Reference: Sykes, R. W., E. L. Gjersing, K. Foutz, W. H. Rottmann, S. A. Kuhn, C. E. Foster, A. Ziebell, G. B. Turner, S. R. Decker, M. A. W. Hinchee, and M. F. Davis. 2015. “Down Regulation of P-Coumaroyl Quinate/Shikimate 3'-Hydroxylase (C3'H) and Cinnamate 4-Hydroxylase (C4H) Genes in the Lignin Biosynthetic Pathway of Eucalyptus urophylla x E. grandis Leads to Improved Sugar Release,” Biotechnology for Biofuels 8,128. DOI: 10.1186/s13068-015-0316-x. (Reference link)

Contact: Kent Peters, SC-23.2, (301) 903-5549
Topic Areas:

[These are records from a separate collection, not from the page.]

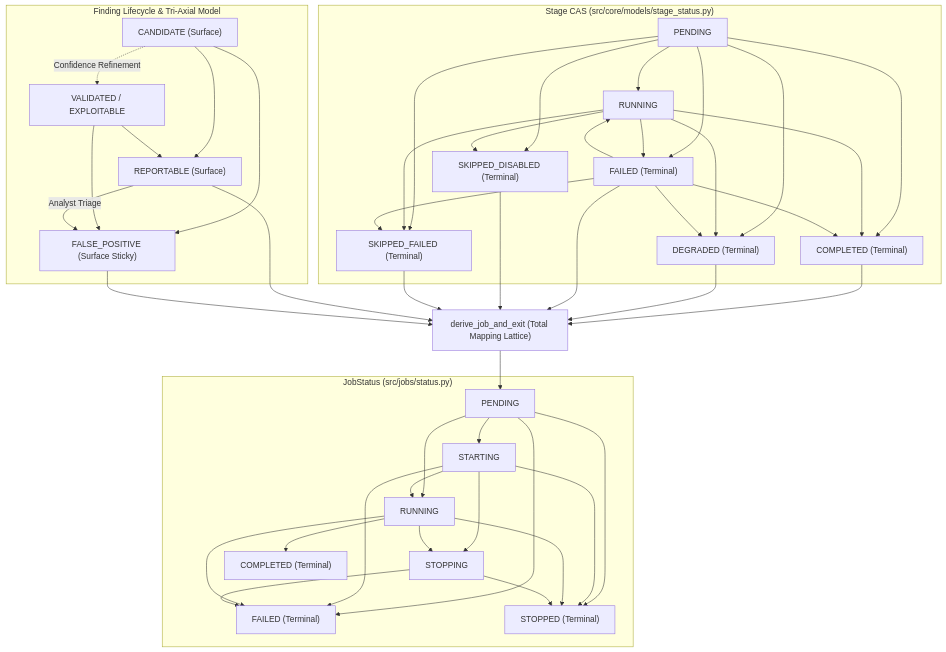
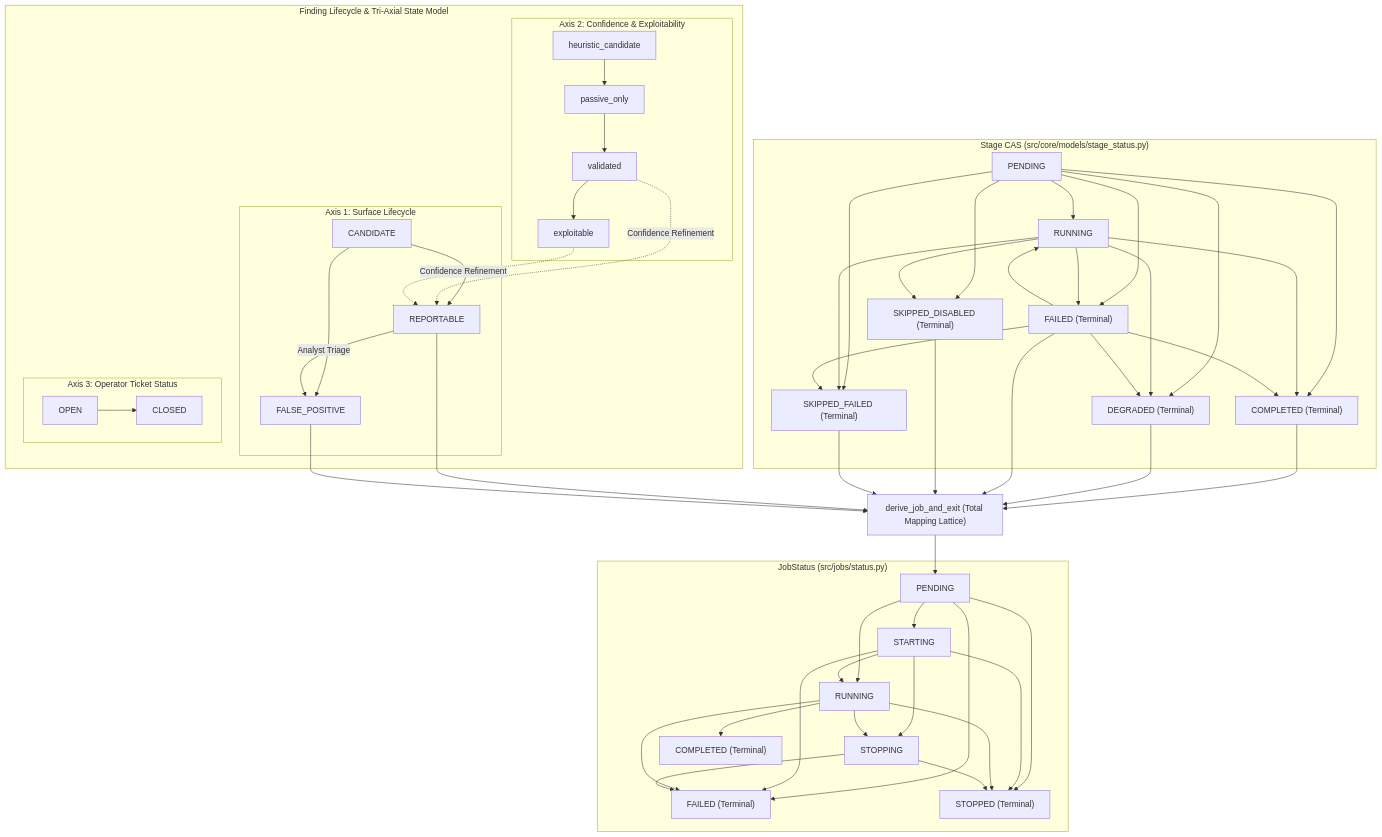
Before and after one commit to AviralGup7/Singularity-Zero: the seventh of 15 diagrams in docs/flowchart.md, drawn with Mermaid. The commit also changed other lines of this file, not shown here.

Commit message:
docs(atlas): enrich Mermaid diagrams with Readiness FSM & Tri-Axial subgraphs and compress prose into high-density invariant tables

````diff
--- a/docs/flowchart.md
+++ b/docs/flowchart.md
@@ -587,47 +502,55 @@
 ```mermaid
 flowchart TD
     subgraph Job["JobStatus (src/jobs/status.py)"]
         JP["PENDING"]:::impl --> JS["STARTING"]:::impl
         JP --> JR["RUNNING"]:::impl
         JP --> JF["FAILED (Terminal)"]:::impl
         JP --> JD["STOPPED (Terminal)"]:::impl
         JS --> JR
         JS --> JX["STOPPING"]:::impl
         JS --> JF
         JS --> JD
         JR --> JX
         JR --> JC["COMPLETED (Terminal)"]:::impl
         JR --> JF
         JR --> JD
         JX --> JD
         JX --> JF
     end
     subgraph Stage["Stage CAS (src/core/models/stage_status.py)"]
         SP["PENDING"]:::impl --> SR["RUNNING"]:::impl
         SP --> SSD["SKIPPED_DISABLED (Terminal)"]:::impl
         SP --> SDG["DEGRADED (Terminal)"]:::impl
         SP --> SC["COMPLETED (Terminal)"]:::impl
         SP --> SF["FAILED (Terminal)"]:::impl
         SP --> SSF["SKIPPED_FAILED (Terminal)"]:::impl
         SR --> SC
         SR --> SDG
         SR --> SF
         SR --> SSD
         SR --> SSF
         SF --> SR
         SF --> SC
         SF --> SDG
         SF --> SSF
     end
-    subgraph Finding["Finding Lifecycle & Tri-Axial Model"]
-        FC["CANDIDATE (Surface)"]:::impl --> FR["REPORTABLE (Surface)"]:::impl
-        FC --> FF["FALSE_POSITIVE (Surface Sticky)"]:::impl
-        FC -.->|"Confidence Refinement"| FV["VALIDATED / EXPLOITABLE"]:::impl
-        FV --> FR
-        FV --> FF
-        FR -->|"Analyst Triage"| FF
+    subgraph Finding["Finding Lifecycle & Tri-Axial State Model"]
+        subgraph SurfaceAxis["Axis 1: Surface Lifecycle"]
+            FC["CANDIDATE"]:::impl --> FR["REPORTABLE"]:::impl
+            FC --> FF["FALSE_POSITIVE"]:::impl
+            FR -->|"Analyst Triage"| FF
+        end
+        subgraph ConfidenceAxis["Axis 2: Confidence & Exploitability"]
+            C_HEUR["heuristic_candidate"]:::impl --> C_PASS["passive_only"]:::impl
+            C_PASS --> C_VAL["validated"]:::impl
+            C_VAL --> C_EXP["exploitable"]:::impl
+        end
+        subgraph TicketAxis["Axis 3: Operator Ticket Status"]
+            T_OPEN["OPEN"]:::impl --> T_CLOSED["CLOSED"]:::impl
+        end
+        C_VAL & C_EXP -.->|"Confidence Refinement"| FR
     end
     SC & SDG & SF & SSD & SSF --> Coupling["derive_job_and_exit (Total Mapping Lattice)"]:::impl
     FR & FF --> Coupling
     Coupling --> JP
 ```
````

  • Research Area: Genomic Analysis and Systems Biology
  • Research Area: Plant Systems and Feedstocks, Plant-Microbe Interactions
  • Research Area: Sustainable Biofuels and Bioproducts
  • Research Area: DOE Bioenergy Research Centers (BRC)
  • Research Area: Biosystems Design

Division: SC-33.2 Biological Systems Science Division, BER

 

BER supports basic research and scientific user facilities to advance DOE missions in energy and environment. More about BER

Recent Highlights

Mar 23, 2021
Molecular Connections from Plants to Fungi to Ants
Lipids transfer energy and serve as an inter-kingdom communication tool in leaf-cutter ants&rsqu [more...]

Mar 19, 2021
Microbes Use Ancient Metabolism to Cycle Phosphorus
Microbial cycling of phosphorus through reduction-oxidation reactions is older and more widespre [more...]

Feb 22, 2021
Warming Soil Means Stronger Microbe Networks
Soil warming leads to more complex, larger, and more connected networks of microbes in those soi [more...]

Jan 27, 2021
Labeling the Thale Cress Metabolites
New data pipeline identifies metabolites following heavy isotope labeling.

Analysis [more...]

Aug 31, 2020
Novel Bacterial Clade Reveals Origin of Form I Rubisco
Objectives

  • All plant biomass is sourced from the carbon-fixing enzyme Rub [more...]

List all highlights (possible long download time)